Minimum security equipment like scanner and metal detector etc. must be available at all times with the port facility to avoid the breach of security inside the port.
Implementing Security Level
Security levels are implemented by the port authority under the consultation of local government authority. The security level adopted for the port facility must be informed to vessel administration for cooperative measures.
Challenges of ISPS code:
Every regulation comes with its own challenges. The ISPS code is no different and has the following concerns:
- Human rights are one of the biggest concerns with ISPS code as it directly affects the seafarers’ wellbeing. Shore leave has always been considered as an essential stress relief process for the ship’s crew, and due to the security threats many countries are prohibiting shore leave for seafarers
Related Read: Everything You Ever Wanted to know about ‘Shore Leave
- Proper implementation of ISPS code is another concern as not all the crew are trained at the shore for ship security training.
- It also impacts on the daily activity of crew as it comes with additional duties of security watch etc.
- Implementing the security level on the ship is also an additional job, which is time-consuming.
- The port activities are also affected when the security level rises, leading to slow down of cargo operation
- When the security level is at its highest level, the port stay of the ship will increase as all the cargoes are checked as compared to lower security level (1 & 2), wherein only a handful of cargoes are inspected for security reasons
- Some ports do not allow any cargo operations under security level 3 until the level is minimised.
Advantages of ISPS Code:
- The ISPS aims to increase the safety and security of the ship hence minimised the risk
- Better control of cargo flow, personal access
- Better documentation procedure (as it has standard procedures all over)
- Secured working environment making it easier for seafarers and port workers
Disadvantages of ISPS:
- Additional work for seafarers as more security-related tasks are added to the work routine
- Slow work progress when the security level rises
- Additional paperwork and certification requirements

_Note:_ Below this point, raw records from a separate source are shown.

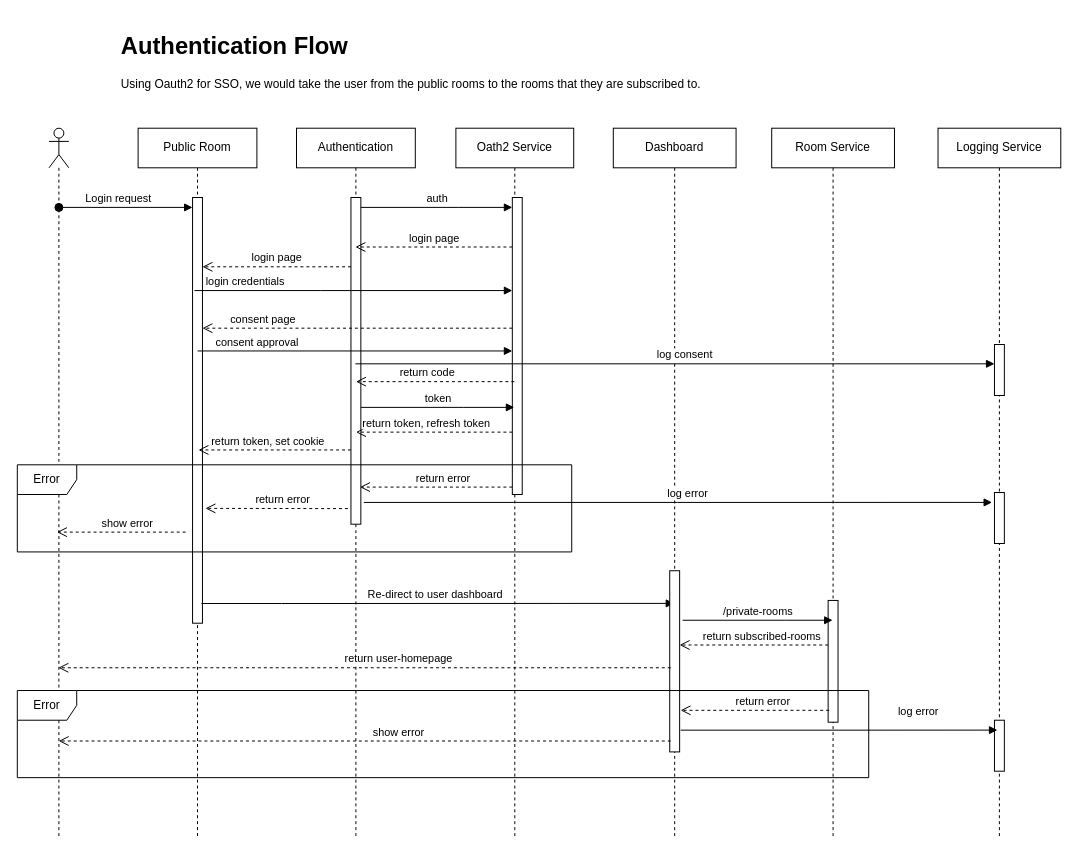
The draw.io diagram page "Authentication Flow | User" (1 of 5) of docs/assets/Sequence Diagram.drawio in akshayvijaynair/music-academy-docs, before the edit. Source tidied: cells renumbered, new cells numbered last; positions are measured from the earlier drawing's top-left corner, leaving out a move shared by most shapes. Both pictures are drawn from the tidied source at 99%, with x=0, y=0 at pixel (17, 27).
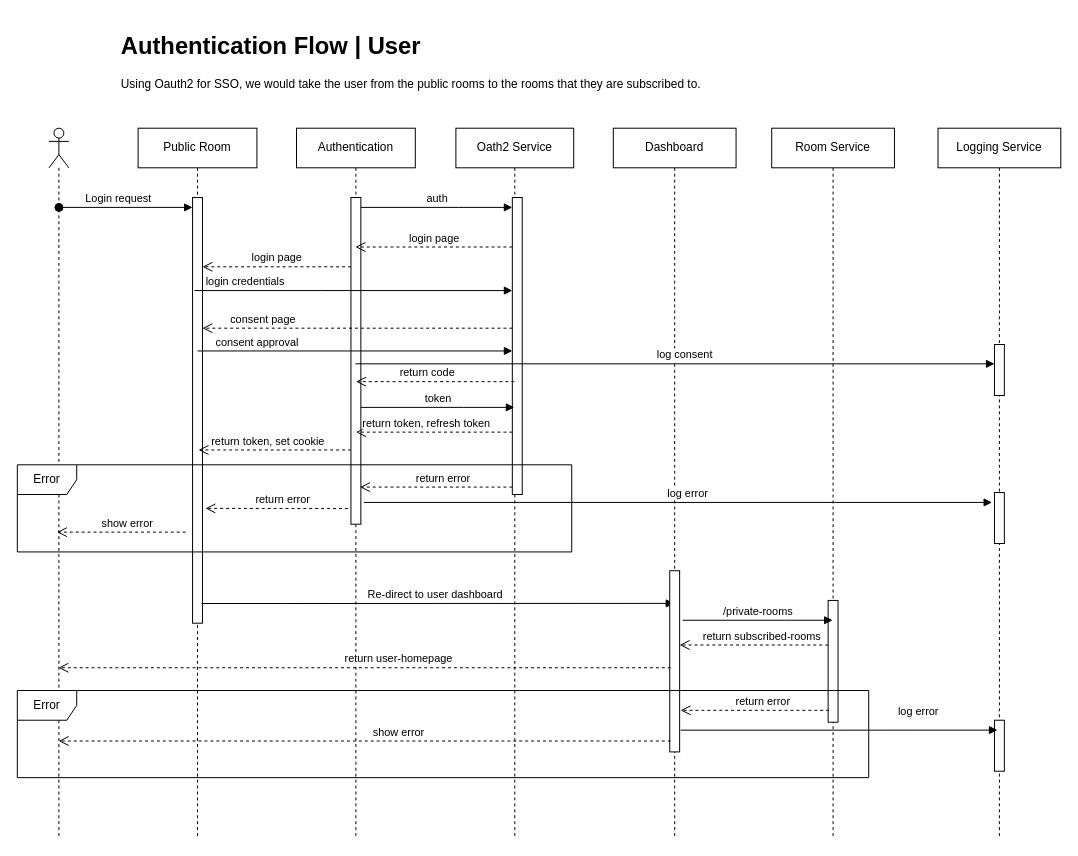
The same page after the edit.

Diff of the diagram source:
```diff
@@
-    <mxCell id="27" value="&lt;h1&gt;Authentication Flow&lt;br&gt;&lt;/h1&gt;&lt;div&gt;Using Oauth2 for SSO, we would take the user from the public rooms to the rooms that they are subscribed to.&lt;/div&gt;" style="text;html=1;strokeColor=none;fillColor=none;spacing=5;spacingTop=-20;whiteSpace=wrap;overflow=hidden;rounded=0;" parent="1" vertex="1">
+    <mxCell id="27" value="&lt;h1&gt;Authentication Flow | User&lt;br&gt;&lt;/h1&gt;&lt;div&gt;Using Oauth2 for SSO, we would take the user from the public rooms to the rooms that they are subscribed to.&lt;/div&gt;" style="text;html=1;strokeColor=none;fillColor=none;spacing=5;spacingTop=-20;whiteSpace=wrap;overflow=hidden;rounded=0;" parent="1" vertex="1">
       <mxGeometry x="100" width="720" height="80" as="geometry" />
     </mxCell>
```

- Increase in operating cost of the ship for ISPS implementation and increase in port costs (more port stay) if the security level is higher
- More administration work
References International Maritime Organisation
Disclaimer: The authors’ views expressed in this article do not necessarily reflect the views of Marine Insight. Data and charts, if used, in the article have been sourced from available information and have not been authenticated by any statutory authority. The author and Marine Insight do not claim it to be accurate nor accept any responsibility for the same. The views constitute only the opinions and do not constitute any guidelines or recommendation on any course of action to be followed by the reader.
The article or images cannot be reproduced, copied, shared or used in any form without the permission of the author and Marine Insight.